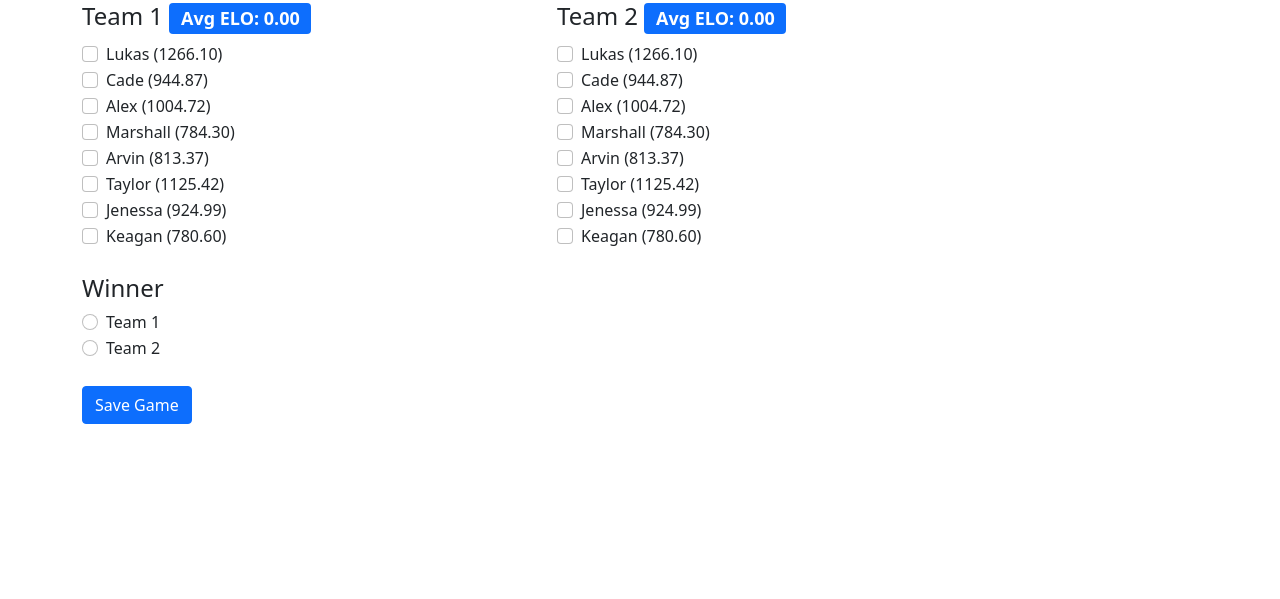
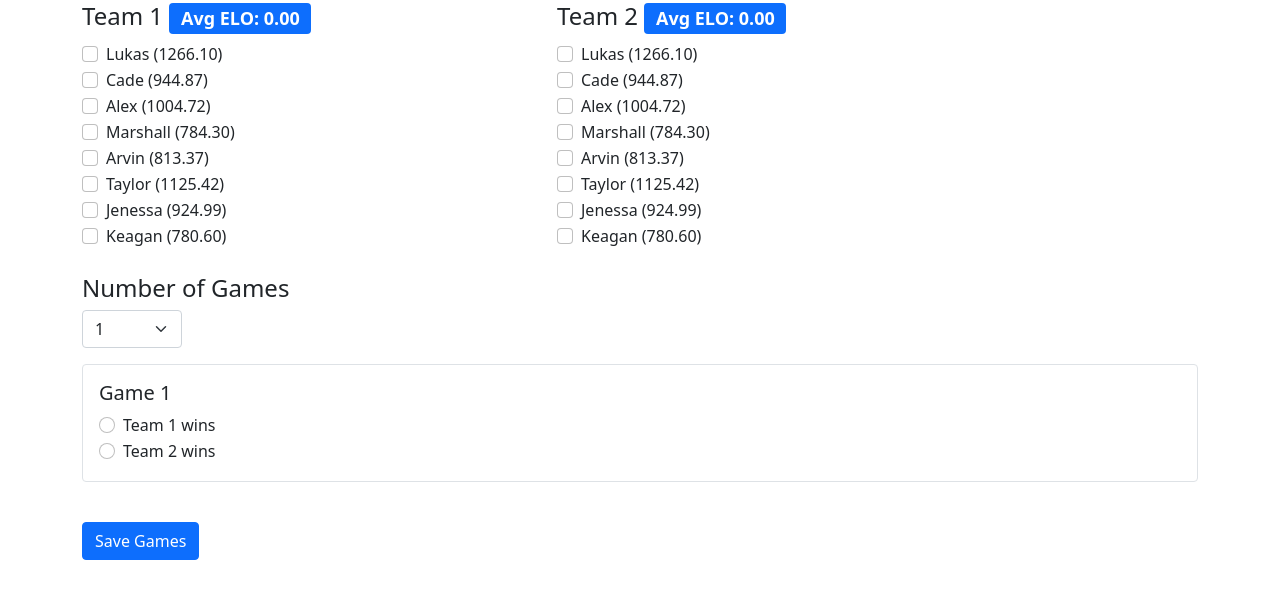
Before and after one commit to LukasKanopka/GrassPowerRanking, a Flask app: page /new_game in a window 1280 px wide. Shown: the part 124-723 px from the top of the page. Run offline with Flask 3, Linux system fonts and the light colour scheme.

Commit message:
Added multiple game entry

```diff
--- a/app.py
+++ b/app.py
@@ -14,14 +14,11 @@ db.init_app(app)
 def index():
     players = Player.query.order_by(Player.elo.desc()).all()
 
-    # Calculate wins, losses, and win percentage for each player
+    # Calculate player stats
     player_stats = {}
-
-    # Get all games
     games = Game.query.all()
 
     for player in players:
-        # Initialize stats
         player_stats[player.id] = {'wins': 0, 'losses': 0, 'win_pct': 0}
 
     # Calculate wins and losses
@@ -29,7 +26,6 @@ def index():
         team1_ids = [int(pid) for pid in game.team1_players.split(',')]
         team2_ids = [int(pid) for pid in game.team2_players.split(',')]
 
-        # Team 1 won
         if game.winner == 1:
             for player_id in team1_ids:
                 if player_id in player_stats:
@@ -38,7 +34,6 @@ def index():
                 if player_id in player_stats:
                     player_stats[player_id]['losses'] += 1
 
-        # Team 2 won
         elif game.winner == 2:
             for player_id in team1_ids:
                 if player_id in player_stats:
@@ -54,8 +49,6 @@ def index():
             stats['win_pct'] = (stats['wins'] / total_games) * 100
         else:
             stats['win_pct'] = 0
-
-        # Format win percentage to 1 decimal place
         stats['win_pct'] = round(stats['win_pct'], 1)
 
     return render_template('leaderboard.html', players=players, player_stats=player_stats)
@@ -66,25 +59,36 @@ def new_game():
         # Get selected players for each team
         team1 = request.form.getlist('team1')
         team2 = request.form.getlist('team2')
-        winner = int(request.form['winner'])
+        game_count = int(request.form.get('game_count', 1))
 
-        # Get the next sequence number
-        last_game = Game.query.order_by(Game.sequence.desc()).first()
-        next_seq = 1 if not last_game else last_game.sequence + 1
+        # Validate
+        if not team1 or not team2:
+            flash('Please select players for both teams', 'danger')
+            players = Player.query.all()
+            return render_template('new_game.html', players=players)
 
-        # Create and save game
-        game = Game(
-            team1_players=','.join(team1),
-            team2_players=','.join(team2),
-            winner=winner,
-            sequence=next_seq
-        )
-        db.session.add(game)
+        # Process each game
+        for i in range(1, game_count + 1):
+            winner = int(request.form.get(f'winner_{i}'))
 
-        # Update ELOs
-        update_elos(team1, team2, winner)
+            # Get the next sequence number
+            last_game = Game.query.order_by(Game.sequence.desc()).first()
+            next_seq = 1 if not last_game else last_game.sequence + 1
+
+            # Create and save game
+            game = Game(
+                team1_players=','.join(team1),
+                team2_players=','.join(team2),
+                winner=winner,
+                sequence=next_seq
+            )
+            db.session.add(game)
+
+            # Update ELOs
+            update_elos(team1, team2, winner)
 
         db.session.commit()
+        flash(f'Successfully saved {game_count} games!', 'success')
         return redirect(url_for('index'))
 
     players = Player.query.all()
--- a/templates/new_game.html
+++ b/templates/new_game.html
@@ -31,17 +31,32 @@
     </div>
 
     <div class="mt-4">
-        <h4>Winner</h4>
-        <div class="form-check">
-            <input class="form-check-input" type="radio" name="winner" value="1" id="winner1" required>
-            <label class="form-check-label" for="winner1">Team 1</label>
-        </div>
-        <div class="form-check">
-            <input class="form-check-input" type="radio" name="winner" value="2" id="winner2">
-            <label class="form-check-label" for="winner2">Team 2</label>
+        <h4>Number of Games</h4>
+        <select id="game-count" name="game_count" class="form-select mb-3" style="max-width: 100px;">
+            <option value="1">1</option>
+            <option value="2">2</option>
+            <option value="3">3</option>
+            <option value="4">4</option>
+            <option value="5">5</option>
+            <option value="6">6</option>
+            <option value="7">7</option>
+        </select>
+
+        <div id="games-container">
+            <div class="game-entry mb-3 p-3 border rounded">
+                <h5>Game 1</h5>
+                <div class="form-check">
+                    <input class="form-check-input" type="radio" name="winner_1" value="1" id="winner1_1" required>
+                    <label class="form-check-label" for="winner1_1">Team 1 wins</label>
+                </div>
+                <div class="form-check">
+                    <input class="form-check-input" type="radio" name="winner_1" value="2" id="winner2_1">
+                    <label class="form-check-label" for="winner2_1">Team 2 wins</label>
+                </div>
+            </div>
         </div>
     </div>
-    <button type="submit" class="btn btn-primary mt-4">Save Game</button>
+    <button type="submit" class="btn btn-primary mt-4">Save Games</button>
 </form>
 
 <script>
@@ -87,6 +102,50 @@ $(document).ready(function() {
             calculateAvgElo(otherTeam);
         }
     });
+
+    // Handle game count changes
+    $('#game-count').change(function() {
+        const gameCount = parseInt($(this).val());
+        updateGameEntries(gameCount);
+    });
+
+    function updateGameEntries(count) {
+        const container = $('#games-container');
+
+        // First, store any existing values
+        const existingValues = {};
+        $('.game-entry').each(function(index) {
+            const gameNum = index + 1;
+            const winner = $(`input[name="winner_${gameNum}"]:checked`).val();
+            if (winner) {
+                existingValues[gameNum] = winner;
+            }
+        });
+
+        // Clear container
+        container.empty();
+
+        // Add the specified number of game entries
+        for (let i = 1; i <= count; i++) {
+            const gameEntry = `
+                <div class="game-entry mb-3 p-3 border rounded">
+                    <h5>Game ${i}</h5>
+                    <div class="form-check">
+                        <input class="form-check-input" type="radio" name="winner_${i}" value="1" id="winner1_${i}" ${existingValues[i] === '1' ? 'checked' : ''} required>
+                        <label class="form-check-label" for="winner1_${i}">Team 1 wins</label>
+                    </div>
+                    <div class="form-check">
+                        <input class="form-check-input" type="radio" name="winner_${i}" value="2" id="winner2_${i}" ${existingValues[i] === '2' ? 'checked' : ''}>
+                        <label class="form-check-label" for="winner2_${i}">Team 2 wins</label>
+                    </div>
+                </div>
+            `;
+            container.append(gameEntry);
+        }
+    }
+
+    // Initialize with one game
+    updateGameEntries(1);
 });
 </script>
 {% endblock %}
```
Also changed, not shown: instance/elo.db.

=== TASK ITEM ===
Return the material exactly as written, except for any pictures it holds.

=== WRITTEN ANSWER ===
Before and after one commit to LukasKanopka/GrassPowerRanking, a Flask app: page /new_game in a window 1280 px wide. Shown: the part 124-723 px from the top of the page. Run offline with Flask 3, Linux system fonts and the light colour scheme.

Commit message:
Added multiple game entry

```diff
--- a/app.py
+++ b/app.py
@@ -14,14 +14,11 @@ db.init_app(app)
 def index():
     players = Player.query.order_by(Player.elo.desc()).all()
 
-    # Calculate wins, losses, and win percentage for each player
+    # Calculate player stats
     player_stats = {}
-
-    # Get all games
     games = Game.query.all()
 
     for player in players:
-        # Initialize stats
         player_stats[player.id] = {'wins': 0, 'losses': 0, 'win_pct': 0}
 
     # Calculate wins and losses
@@ -29,7 +26,6 @@ def index():
         team1_ids = [int(pid) for pid in game.team1_players.split(',')]
         team2_ids = [int(pid) for pid in game.team2_players.split(',')]
 
-        # Team 1 won
         if game.winner == 1:
             for player_id in team1_ids:
                 if player_id in player_stats:
@@ -38,7 +34,6 @@ def index():
                 if player_id in player_stats:
                     player_stats[player_id]['losses'] += 1
 
-        # Team 2 won
         elif game.winner == 2:
             for player_id in team1_ids:
                 if player_id in player_stats:
@@ -54,8 +49,6 @@ def index():
             stats['win_pct'] = (stats['wins'] / total_games) * 100
         else:
             stats['win_pct'] = 0
-
-        # Format win percentage to 1 decimal place
         stats['win_pct'] = round(stats['win_pct'], 1)
 
     return render_template('leaderboard.html', players=players, player_stats=player_stats)
@@ -66,25 +59,36 @@ def new_game():
         # Get selected players for each team
         team1 = request.form.getlist('team1')
         team2 = request.form.getlist('team2')
-        winner = int(request.form['winner'])
+        game_count = int(request.form.get('game_count', 1))
 
-        # Get the next sequence number
-        last_game = Game.query.order_by(Game.sequence.desc()).first()
-        next_seq = 1 if not last_game else last_game.sequence + 1
+        # Validate
+        if not team1 or not team2:
+            flash('Please select players for both teams', 'danger')
+            players = Player.query.all()
+            return render_template('new_game.html', players=players)
 
-        # Create and save game
-        game = Game(
-            team1_players=','.join(team1),
-            team2_players=','.join(team2),
-            winner=winner,
-            sequence=next_seq
-        )
-        db.session.add(game)
+        # Process each game
+        for i in range(1, game_count + 1):
+            winner = int(request.form.get(f'winner_{i}'))
 
-        # Update ELOs
-        update_elos(team1, team2, winner)
+            # Get the next sequence number
+            last_game = Game.query.order_by(Game.sequence.desc()).first()
+            next_seq = 1 if not last_game else last_game.sequence + 1
+
+            # Create and save game
+            game = Game(
+                team1_players=','.join(team1),
+                team2_players=','.join(team2),
+                winner=winner,
+                sequence=next_seq
+            )
+            db.session.add(game)
+
+            # Update ELOs
+            update_elos(team1, team2, winner)
 
         db.session.commit()
+        flash(f'Successfully saved {game_count} games!', 'success')
         return redirect(url_for('index'))
 
     players = Player.query.all()
--- a/templates/new_game.html
+++ b/templates/new_game.html
@@ -31,17 +31,32 @@
     </div>
 
     <div class="mt-4">
-        <h4>Winner</h4>
-        <div class="form-check">
-            <input class="form-check-input" type="radio" name="winner" value="1" id="winner1" required>
-            <label class="form-check-label" for="winner1">Team 1</label>
-        </div>
-        <div class="form-check">
-            <input class="form-check-input" type="radio" name="winner" value="2" id="winner2">
-            <label class="form-check-label" for="winner2">Team 2</label>
+        <h4>Number of Games</h4>
+        <select id="game-count" name="game_count" class="form-select mb-3" style="max-width: 100px;">
+            <option value="1">1</option>
+            <option value="2">2</option>
+            <option value="3">3</option>
+            <option value="4">4</option>
+            <option value="5">5</option>
+            <option value="6">6</option>
+            <option value="7">7</option>
+        </select>
+
+        <div id="games-container">
+            <div class="game-entry mb-3 p-3 border rounded">
+                <h5>Game 1</h5>
+                <div class="form-check">
+                    <input class="form-check-input" type="radio" name="winner_1" value="1" id="winner1_1" required>
+                    <label class="form-check-label" for="winner1_1">Team 1 wins</label>
+                </div>
+                <div class="form-check">
+                    <input class="form-check-input" type="radio" name="winner_1" value="2" id="winner2_1">
+                    <label class="form-check-label" for="winner2_1">Team 2 wins</label>
+                </div>
+            </div>
         </div>
     </div>
-    <button type="submit" class="btn btn-primary mt-4">Save Game</button>
+    <button type="submit" class="btn btn-primary mt-4">Save Games</button>
 </form>
 
 <script>
@@ -87,6 +102,50 @@ $(document).ready(function() {
             calculateAvgElo(otherTeam);
         }
     });
+
+    // Handle game count changes
+    $('#game-count').change(function() {
+        const gameCount = parseInt($(this).val());
+        updateGameEntries(gameCount);
+    });
+
+    function updateGameEntries(count) {
+        const container = $('#games-container');
+
+        // First, store any existing values
+        const existingValues = {};
+        $('.game-entry').each(function(index) {
+            const gameNum = index + 1;
+            const winner = $(`input[name="winner_${gameNum}"]:checked`).val();
+            if (winner) {
+                existingValues[gameNum] = winner;
+            }
+        });
+
+        // Clear container
+        container.empty();
+
+        // Add the specified number of game entries
+        for (let i = 1; i <= count; i++) {
+            const gameEntry = `
+                <div class="game-entry mb-3 p-3 border rounded">
+                    <h5>Game ${i}</h5>
+                    <div class="form-check">
+                        <input class="form-check-input" type="radio" name="winner_${i}" value="1" id="winner1_${i}" ${existingValues[i] === '1' ? 'checked' : ''} required>
+                        <label class="form-check-label" for="winner1_${i}">Team 1 wins</label>
+                    </div>
+                    <div class="form-check">
+                        <input class="form-check-input" type="radio" name="winner_${i}" value="2" id="winner2_${i}" ${existingValues[i] === '2' ? 'checked' : ''}>
+                        <label class="form-check-label" for="winner2_${i}">Team 2 wins</label>
+                    </div>
+                </div>
+            `;
+            container.append(gameEntry);
+        }
+    }
+
+    // Initialize with one game
+    updateGameEntries(1);
 });
 </script>
 {% endblock %}
```
Also changed, not shown: instance/elo.db.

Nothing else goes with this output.